**What this task involves:** Each record should be copied exactly into the answer, and no picture should go with it.
# # # # #
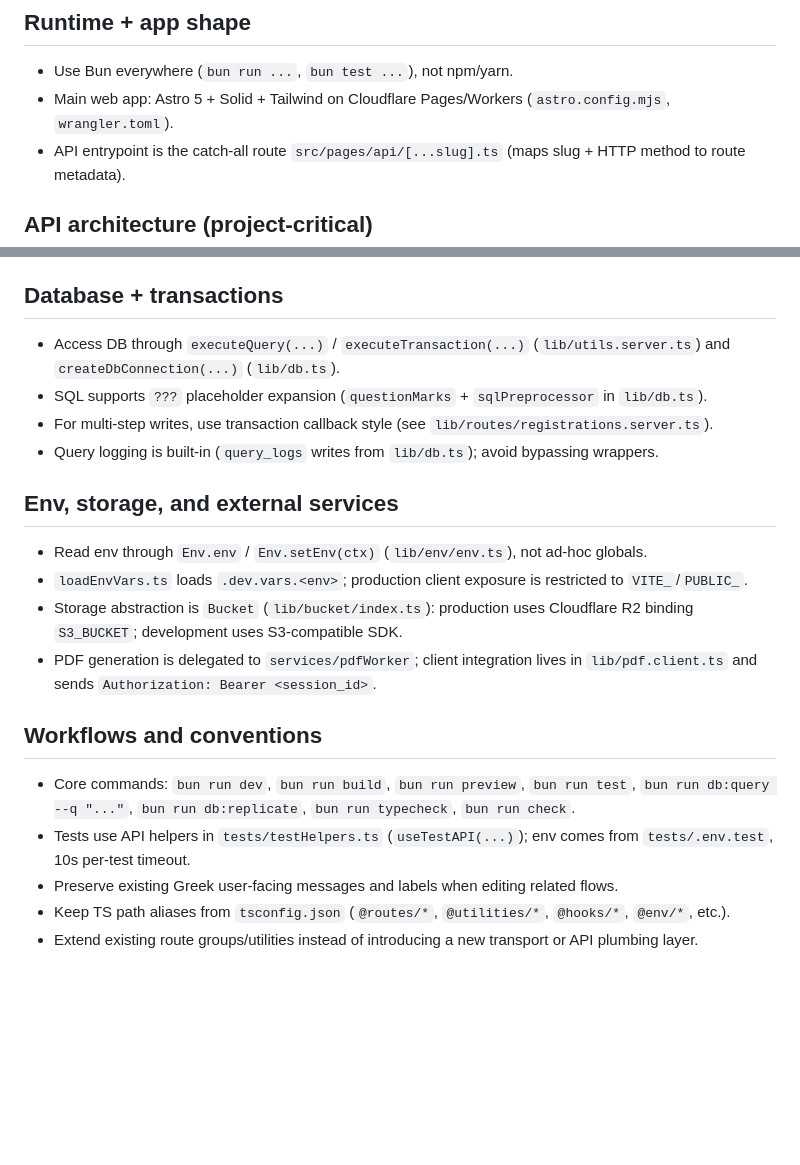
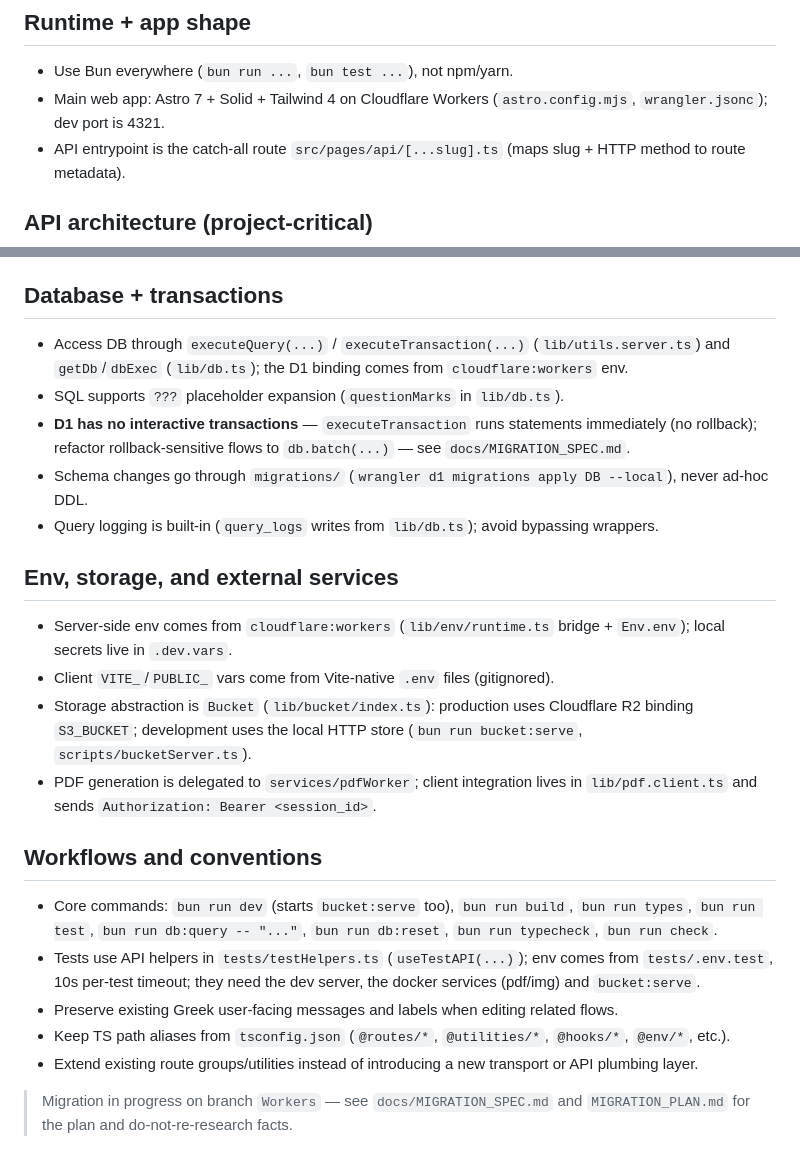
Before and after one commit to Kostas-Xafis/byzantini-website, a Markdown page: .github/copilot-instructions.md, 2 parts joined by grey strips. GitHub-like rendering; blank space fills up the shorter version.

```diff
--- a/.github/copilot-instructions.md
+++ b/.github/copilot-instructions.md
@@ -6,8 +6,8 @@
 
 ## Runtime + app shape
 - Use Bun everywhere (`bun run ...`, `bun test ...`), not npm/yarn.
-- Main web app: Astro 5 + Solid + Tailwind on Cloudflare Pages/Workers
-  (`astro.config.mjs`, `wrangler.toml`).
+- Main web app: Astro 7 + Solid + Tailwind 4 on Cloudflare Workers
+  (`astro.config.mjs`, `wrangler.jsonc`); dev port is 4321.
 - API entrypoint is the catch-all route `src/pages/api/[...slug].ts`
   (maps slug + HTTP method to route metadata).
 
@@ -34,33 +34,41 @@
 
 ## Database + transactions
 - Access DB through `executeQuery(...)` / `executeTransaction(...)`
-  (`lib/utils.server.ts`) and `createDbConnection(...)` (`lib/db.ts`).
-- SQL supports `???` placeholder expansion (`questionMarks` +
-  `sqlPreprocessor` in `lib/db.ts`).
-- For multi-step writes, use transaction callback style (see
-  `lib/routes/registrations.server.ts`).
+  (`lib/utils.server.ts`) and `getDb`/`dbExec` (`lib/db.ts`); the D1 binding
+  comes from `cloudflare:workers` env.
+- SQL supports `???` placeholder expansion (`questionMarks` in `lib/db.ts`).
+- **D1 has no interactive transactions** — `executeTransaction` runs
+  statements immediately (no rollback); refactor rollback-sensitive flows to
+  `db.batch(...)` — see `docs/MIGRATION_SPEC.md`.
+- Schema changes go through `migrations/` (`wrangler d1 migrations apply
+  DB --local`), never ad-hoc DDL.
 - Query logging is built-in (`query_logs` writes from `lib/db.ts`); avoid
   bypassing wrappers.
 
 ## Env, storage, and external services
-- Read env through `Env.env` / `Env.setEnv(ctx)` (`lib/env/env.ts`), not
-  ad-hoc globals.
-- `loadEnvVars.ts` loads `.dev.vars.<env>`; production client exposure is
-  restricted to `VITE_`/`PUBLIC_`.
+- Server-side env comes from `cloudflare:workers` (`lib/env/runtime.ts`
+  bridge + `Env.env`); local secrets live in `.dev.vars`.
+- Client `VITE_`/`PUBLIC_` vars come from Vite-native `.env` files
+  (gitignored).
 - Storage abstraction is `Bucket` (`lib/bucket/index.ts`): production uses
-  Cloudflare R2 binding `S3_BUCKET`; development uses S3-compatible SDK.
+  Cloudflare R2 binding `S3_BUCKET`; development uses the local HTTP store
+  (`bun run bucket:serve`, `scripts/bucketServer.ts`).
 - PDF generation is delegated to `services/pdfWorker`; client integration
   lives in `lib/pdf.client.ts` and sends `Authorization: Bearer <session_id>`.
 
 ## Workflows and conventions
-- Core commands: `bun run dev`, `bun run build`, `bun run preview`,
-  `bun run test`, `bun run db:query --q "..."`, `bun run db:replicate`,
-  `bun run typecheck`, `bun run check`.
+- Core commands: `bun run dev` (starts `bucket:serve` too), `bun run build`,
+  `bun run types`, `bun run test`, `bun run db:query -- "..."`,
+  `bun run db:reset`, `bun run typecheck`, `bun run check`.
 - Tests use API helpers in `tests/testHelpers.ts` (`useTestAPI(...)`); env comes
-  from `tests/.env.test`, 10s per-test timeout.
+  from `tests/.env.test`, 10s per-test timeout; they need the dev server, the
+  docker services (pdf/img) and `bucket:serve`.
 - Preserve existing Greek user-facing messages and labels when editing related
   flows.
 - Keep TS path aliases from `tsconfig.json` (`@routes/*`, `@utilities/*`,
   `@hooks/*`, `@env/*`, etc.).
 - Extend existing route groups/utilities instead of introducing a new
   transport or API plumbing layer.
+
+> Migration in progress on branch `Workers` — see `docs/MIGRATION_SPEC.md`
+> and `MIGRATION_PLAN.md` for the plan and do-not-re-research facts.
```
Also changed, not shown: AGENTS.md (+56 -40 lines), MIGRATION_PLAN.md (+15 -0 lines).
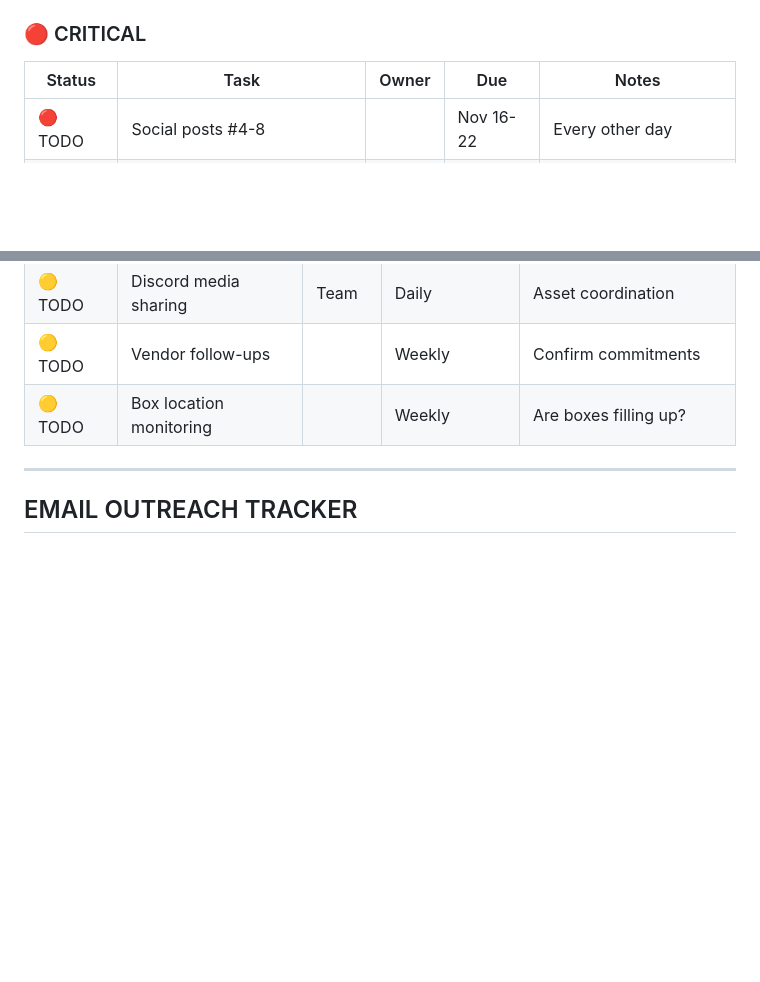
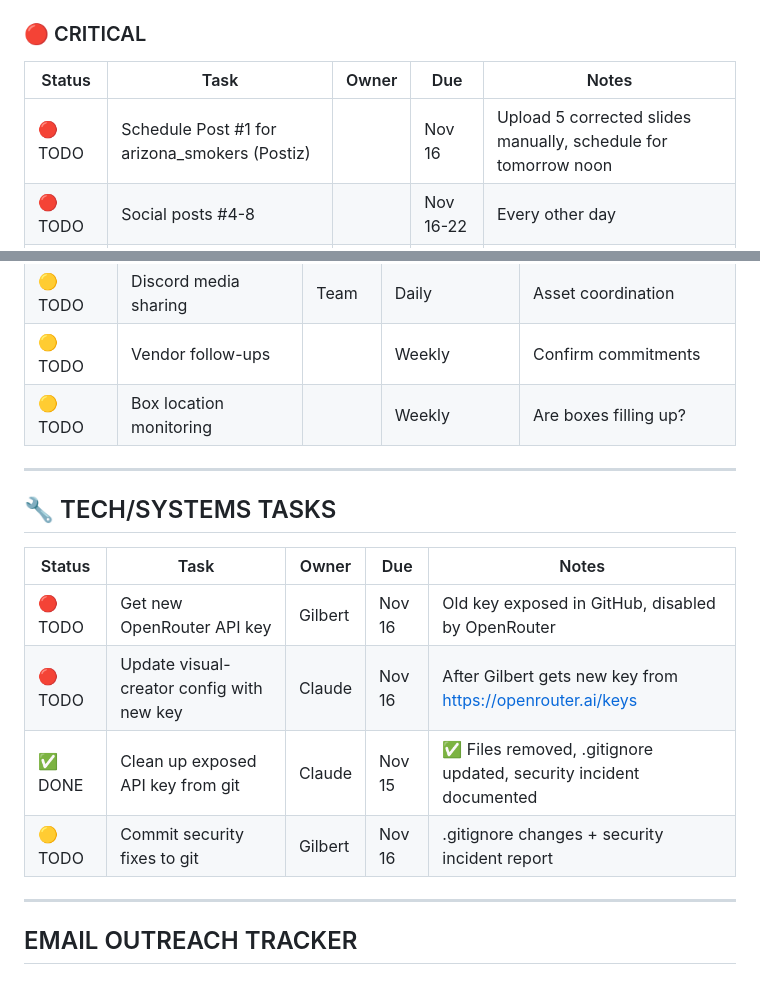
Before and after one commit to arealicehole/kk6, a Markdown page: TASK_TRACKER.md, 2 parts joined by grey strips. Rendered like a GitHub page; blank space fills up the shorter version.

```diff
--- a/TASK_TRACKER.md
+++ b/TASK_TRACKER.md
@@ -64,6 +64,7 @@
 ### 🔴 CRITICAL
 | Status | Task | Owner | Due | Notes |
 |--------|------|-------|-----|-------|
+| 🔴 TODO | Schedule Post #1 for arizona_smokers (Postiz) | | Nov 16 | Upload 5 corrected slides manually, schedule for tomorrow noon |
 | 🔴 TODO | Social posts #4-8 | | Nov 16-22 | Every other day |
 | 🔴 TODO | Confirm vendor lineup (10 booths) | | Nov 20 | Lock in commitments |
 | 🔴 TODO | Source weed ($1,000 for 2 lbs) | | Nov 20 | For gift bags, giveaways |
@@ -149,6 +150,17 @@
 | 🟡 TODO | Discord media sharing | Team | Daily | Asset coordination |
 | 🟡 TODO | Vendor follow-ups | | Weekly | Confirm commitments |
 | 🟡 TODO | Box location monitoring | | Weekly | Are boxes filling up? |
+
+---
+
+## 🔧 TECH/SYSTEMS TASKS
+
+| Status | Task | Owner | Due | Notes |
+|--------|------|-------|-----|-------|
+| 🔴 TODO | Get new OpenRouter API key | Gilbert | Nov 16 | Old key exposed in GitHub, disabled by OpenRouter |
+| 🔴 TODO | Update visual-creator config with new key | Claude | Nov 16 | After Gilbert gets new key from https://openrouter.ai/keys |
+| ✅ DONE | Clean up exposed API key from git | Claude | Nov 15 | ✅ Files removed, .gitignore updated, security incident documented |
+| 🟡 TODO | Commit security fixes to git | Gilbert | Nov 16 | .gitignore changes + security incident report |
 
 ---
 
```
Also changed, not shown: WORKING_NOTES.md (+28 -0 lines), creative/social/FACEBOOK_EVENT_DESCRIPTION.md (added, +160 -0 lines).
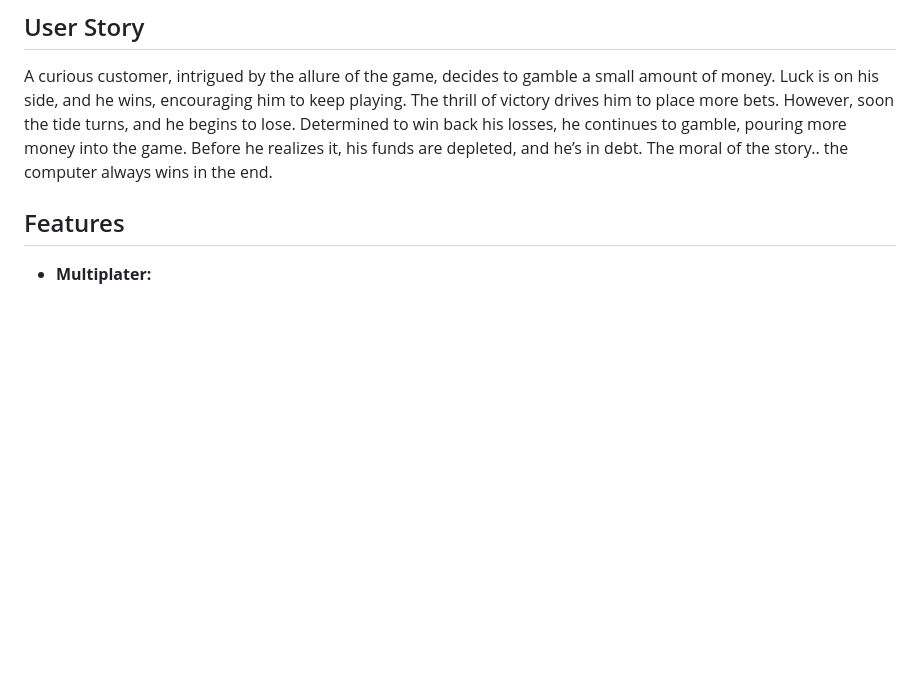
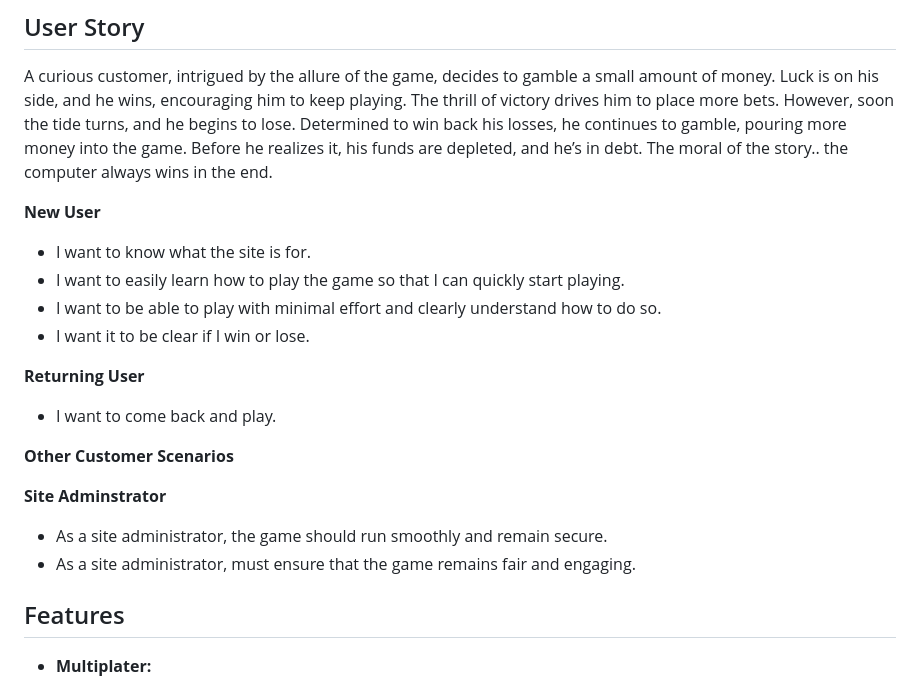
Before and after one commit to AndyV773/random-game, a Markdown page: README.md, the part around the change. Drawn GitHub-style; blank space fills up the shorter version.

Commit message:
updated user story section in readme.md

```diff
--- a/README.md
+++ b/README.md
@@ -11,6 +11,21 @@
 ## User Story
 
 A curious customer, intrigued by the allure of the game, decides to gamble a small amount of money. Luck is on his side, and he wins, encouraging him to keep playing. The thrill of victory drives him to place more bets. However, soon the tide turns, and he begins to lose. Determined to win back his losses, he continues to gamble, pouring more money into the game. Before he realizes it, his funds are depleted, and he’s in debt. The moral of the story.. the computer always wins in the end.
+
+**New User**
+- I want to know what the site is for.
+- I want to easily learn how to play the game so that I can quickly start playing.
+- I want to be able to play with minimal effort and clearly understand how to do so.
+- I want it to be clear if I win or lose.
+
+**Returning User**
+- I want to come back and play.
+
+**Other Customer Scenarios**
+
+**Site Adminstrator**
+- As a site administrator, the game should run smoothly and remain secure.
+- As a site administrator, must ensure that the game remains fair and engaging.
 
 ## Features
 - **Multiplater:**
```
# # # # #
**Solution below:**
Before and after one commit to Kostas-Xafis/byzantini-website, a Markdown page: .github/copilot-instructions.md, 2 parts joined by grey strips. GitHub-like rendering; blank space fills up the shorter version.

```diff
--- a/.github/copilot-instructions.md
+++ b/.github/copilot-instructions.md
@@ -6,8 +6,8 @@
 
 ## Runtime + app shape
 - Use Bun everywhere (`bun run ...`, `bun test ...`), not npm/yarn.
-- Main web app: Astro 5 + Solid + Tailwind on Cloudflare Pages/Workers
-  (`astro.config.mjs`, `wrangler.toml`).
+- Main web app: Astro 7 + Solid + Tailwind 4 on Cloudflare Workers
+  (`astro.config.mjs`, `wrangler.jsonc`); dev port is 4321.
 - API entrypoint is the catch-all route `src/pages/api/[...slug].ts`
   (maps slug + HTTP method to route metadata).
 
@@ -34,33 +34,41 @@
 
 ## Database + transactions
 - Access DB through `executeQuery(...)` / `executeTransaction(...)`
-  (`lib/utils.server.ts`) and `createDbConnection(...)` (`lib/db.ts`).
-- SQL supports `???` placeholder expansion (`questionMarks` +
-  `sqlPreprocessor` in `lib/db.ts`).
-- For multi-step writes, use transaction callback style (see
-  `lib/routes/registrations.server.ts`).
+  (`lib/utils.server.ts`) and `getDb`/`dbExec` (`lib/db.ts`); the D1 binding
+  comes from `cloudflare:workers` env.
+- SQL supports `???` placeholder expansion (`questionMarks` in `lib/db.ts`).
+- **D1 has no interactive transactions** — `executeTransaction` runs
+  statements immediately (no rollback); refactor rollback-sensitive flows to
+  `db.batch(...)` — see `docs/MIGRATION_SPEC.md`.
+- Schema changes go through `migrations/` (`wrangler d1 migrations apply
+  DB --local`), never ad-hoc DDL.
 - Query logging is built-in (`query_logs` writes from `lib/db.ts`); avoid
   bypassing wrappers.
 
 ## Env, storage, and external services
-- Read env through `Env.env` / `Env.setEnv(ctx)` (`lib/env/env.ts`), not
-  ad-hoc globals.
-- `loadEnvVars.ts` loads `.dev.vars.<env>`; production client exposure is
-  restricted to `VITE_`/`PUBLIC_`.
+- Server-side env comes from `cloudflare:workers` (`lib/env/runtime.ts`
+  bridge + `Env.env`); local secrets live in `.dev.vars`.
+- Client `VITE_`/`PUBLIC_` vars come from Vite-native `.env` files
+  (gitignored).
 - Storage abstraction is `Bucket` (`lib/bucket/index.ts`): production uses
-  Cloudflare R2 binding `S3_BUCKET`; development uses S3-compatible SDK.
+  Cloudflare R2 binding `S3_BUCKET`; development uses the local HTTP store
+  (`bun run bucket:serve`, `scripts/bucketServer.ts`).
 - PDF generation is delegated to `services/pdfWorker`; client integration
   lives in `lib/pdf.client.ts` and sends `Authorization: Bearer <session_id>`.
 
 ## Workflows and conventions
-- Core commands: `bun run dev`, `bun run build`, `bun run preview`,
-  `bun run test`, `bun run db:query --q "..."`, `bun run db:replicate`,
-  `bun run typecheck`, `bun run check`.
+- Core commands: `bun run dev` (starts `bucket:serve` too), `bun run build`,
+  `bun run types`, `bun run test`, `bun run db:query -- "..."`,
+  `bun run db:reset`, `bun run typecheck`, `bun run check`.
 - Tests use API helpers in `tests/testHelpers.ts` (`useTestAPI(...)`); env comes
-  from `tests/.env.test`, 10s per-test timeout.
+  from `tests/.env.test`, 10s per-test timeout; they need the dev server, the
+  docker services (pdf/img) and `bucket:serve`.
 - Preserve existing Greek user-facing messages and labels when editing related
   flows.
 - Keep TS path aliases from `tsconfig.json` (`@routes/*`, `@utilities/*`,
   `@hooks/*`, `@env/*`, etc.).
 - Extend existing route groups/utilities instead of introducing a new
   transport or API plumbing layer.
+
+> Migration in progress on branch `Workers` — see `docs/MIGRATION_SPEC.md`
+> and `MIGRATION_PLAN.md` for the plan and do-not-re-research facts.
```
Also changed, not shown: AGENTS.md (+56 -40 lines), MIGRATION_PLAN.md (+15 -0 lines).
Before and after one commit to arealicehole/kk6, a Markdown page: TASK_TRACKER.md, 2 parts joined by grey strips. Rendered like a GitHub page; blank space fills up the shorter version.

```diff
--- a/TASK_TRACKER.md
+++ b/TASK_TRACKER.md
@@ -64,6 +64,7 @@
 ### 🔴 CRITICAL
 | Status | Task | Owner | Due | Notes |
 |--------|------|-------|-----|-------|
+| 🔴 TODO | Schedule Post #1 for arizona_smokers (Postiz) | | Nov 16 | Upload 5 corrected slides manually, schedule for tomorrow noon |
 | 🔴 TODO | Social posts #4-8 | | Nov 16-22 | Every other day |
 | 🔴 TODO | Confirm vendor lineup (10 booths) | | Nov 20 | Lock in commitments |
 | 🔴 TODO | Source weed ($1,000 for 2 lbs) | | Nov 20 | For gift bags, giveaways |
@@ -149,6 +150,17 @@
 | 🟡 TODO | Discord media sharing | Team | Daily | Asset coordination |
 | 🟡 TODO | Vendor follow-ups | | Weekly | Confirm commitments |
 | 🟡 TODO | Box location monitoring | | Weekly | Are boxes filling up? |
+
+---
+
+## 🔧 TECH/SYSTEMS TASKS
+
+| Status | Task | Owner | Due | Notes |
+|--------|------|-------|-----|-------|
+| 🔴 TODO | Get new OpenRouter API key | Gilbert | Nov 16 | Old key exposed in GitHub, disabled by OpenRouter |
+| 🔴 TODO | Update visual-creator config with new key | Claude | Nov 16 | After Gilbert gets new key from https://openrouter.ai/keys |
+| ✅ DONE | Clean up exposed API key from git | Claude | Nov 15 | ✅ Files removed, .gitignore updated, security incident documented |
+| 🟡 TODO | Commit security fixes to git | Gilbert | Nov 16 | .gitignore changes + security incident report |
 
 ---
 
```
Also changed, not shown: WORKING_NOTES.md (+28 -0 lines), creative/social/FACEBOOK_EVENT_DESCRIPTION.md (added, +160 -0 lines).
Before and after one commit to AndyV773/random-game, a Markdown page: README.md, the part around the change. Drawn GitHub-style; blank space fills up the shorter version.

Commit message:
updated user story section in readme.md

```diff
--- a/README.md
+++ b/README.md
@@ -11,6 +11,21 @@
 ## User Story
 
 A curious customer, intrigued by the allure of the game, decides to gamble a small amount of money. Luck is on his side, and he wins, encouraging him to keep playing. The thrill of victory drives him to place more bets. However, soon the tide turns, and he begins to lose. Determined to win back his losses, he continues to gamble, pouring more money into the game. Before he realizes it, his funds are depleted, and he’s in debt. The moral of the story.. the computer always wins in the end.
+
+**New User**
+- I want to know what the site is for.
+- I want to easily learn how to play the game so that I can quickly start playing.
+- I want to be able to play with minimal effort and clearly understand how to do so.
+- I want it to be clear if I win or lose.
+
+**Returning User**
+- I want to come back and play.
+
+**Other Customer Scenarios**
+
+**Site Adminstrator**
+- As a site administrator, the game should run smoothly and remain secure.
+- As a site administrator, must ensure that the game remains fair and engaging.
 
 ## Features
 - **Multiplater:**
```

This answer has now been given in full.